>>>Blog.objects.annotate(search=SearchVector('name','tagline')).filter(search='recipes').explain()

"Seq Scan on blog_blog  (cost=0.00..93.06 rows=1 width=504)\n  Filter: (to_tsvector((((COALESCE(name, ''::character varying))::text || ' '::text) || COALESCE(tagline, ''::text))) @@ plainto_tsquery('recipes'::text))"

 

We can observe that sequential scan is used again and according to the query plan it is slower than the sequential scan of the LIKE query used before.

Now, we have a nice approach to have faceted search using full-text search, except for performance. We can improve the performance in two ways:

  • Precompute the to_tsvector
  • Add an index

 

Precompute the to_tsvector and add an index

When we say we want to precompute the to_tsvector that means we know the fields on which we will search. To precompute to_tsvector Django provides the SearchVectorField we need to add to the Django model:

# models.py

from django.contrib.postgres.search import SearchVectorField



class Blog(models.Model):
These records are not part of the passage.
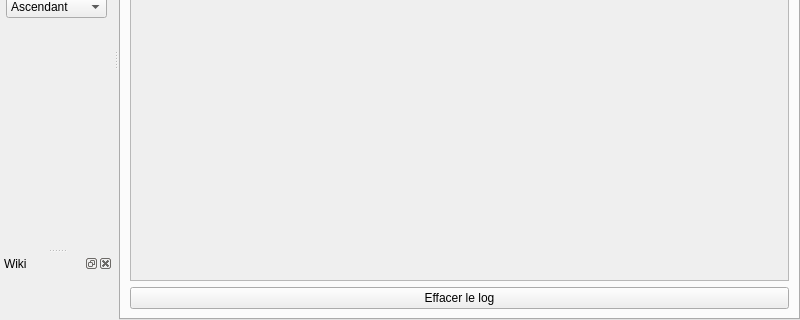
Before: the Qt Designer form ui/mainwindow.ui in XanderMld/imgbrd-grabber, drawn with Qt 5; both pictures show x 0 to 800 and y 221 to 541 of the 800 by 541 pixel window.
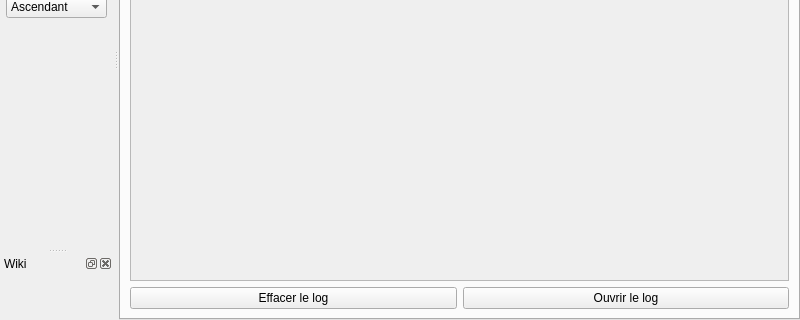
After: the same form once the commit is applied. The open tabs and pages were chosen to show the change. Icons and pictures are not drawn.

Commit message: * Speed for each downloading image and total speed during batch downloads. * Differentiation between errors and 404s (issue #83). * Choose to close the batch download window or not when finished (issue #83). * New column in batch download list which informs of the image's batch (issue #83). * Fixed the advanced search window. * Added an "Open log" button to open the log file in the default text editor.

What changed in the file:
```diff
--- a/ui/mainwindow.ui
+++ b/ui/mainwindow.ui
@@ -452,11 +452,22 @@
          </widget>
         </item>
         <item>
-         <widget class="QPushButton" name="buttonClearlog">
-          <property name="text">
-           <string>Effacer le log</string>
-          </property>
-         </widget>
+         <layout class="QHBoxLayout" name="horizontalLayout_5">
+          <item>
+           <widget class="QPushButton" name="buttonClearlog">
+            <property name="text">
+             <string>Effacer le log</string>
+            </property>
+           </widget>
+          </item>
+          <item>
+           <widget class="QPushButton" name="buttonOpenLog">
+            <property name="text">
+             <string>Ouvrir le log</string>
+            </property>
+           </widget>
+          </item>
+         </layout>
         </item>
        </layout>
       </widget>
```
Left out of the diff: 49 changed lines with no effect on the pictures. The commit also changes 8 other files.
   name = models.CharField(max_length=100)

   tagline = models.TextField()

   lang = models.CharField(max_length=100, default='english')

   search = SearchVectorField(null=True)



   def __str__(self):

       return self.name

 

Now, create the migrations and apply them:

$ python manage.py makemigrations

makemigrations will create migration_number.py files in your app’s migrations folders. These lines of code are nothing but statements that help in creating actual fields in your respective database, similar to SQL statements.

We have to apply migrations created by the above command. By this command migrations get reflected into the database.

   $ python manage.py migrate

 

Update the existing records:

>>> from django.contrib.postgres.search import SearchVector

>>> Blog.objects.all().update(search=SearchVector('name'))

 

The preferred index type for searching columns with text (or JSON) is a Generalized Inverted Index or GIN index.

Add the GIN index to model meta class:

# models.py

from django.contrib.postgres.indexes import GinIndex



class Blog(models.Model):

   name = models.CharField(max_length=100)

   tagline = models.TextField()

   lang = models.CharField(max_length=100, default='english')

   search = SearchVectorField(null=True)



   class Meta:

        indexes = [

            GinIndex(fields=['search']),

        ]



   def __str__(self):

       return self.name







>>> from blog.models import Blog

>>> Blog.objects.filter(search='recipes')



output:

<QuerySet [<Blog: recipes>]>

 

Let’s check the explain plan in Django:

>>> Blog.objects.filter(search='recipes').explain()



output:

"Seq Scan on blog_blog  (cost=0.00..4.15 rows=1 width=504)\n  Filter: (search @@ plainto_tsquery('recipes'::text))"

 

As we can see, when we apply an index on the columns, we get much better performance while searching for the records. 

In this way we have implemented faceted search using PostgreSQL by full-text search technique.

Tech stack used:

Python = 3.7

Django = 3.0.2

PostgreSQL = 12

 

References:

https://docs.djangoproject.com/en/3.0/ref/contrib/postgres/search/

https://www.postgresql.org/docs/current/textsearch.html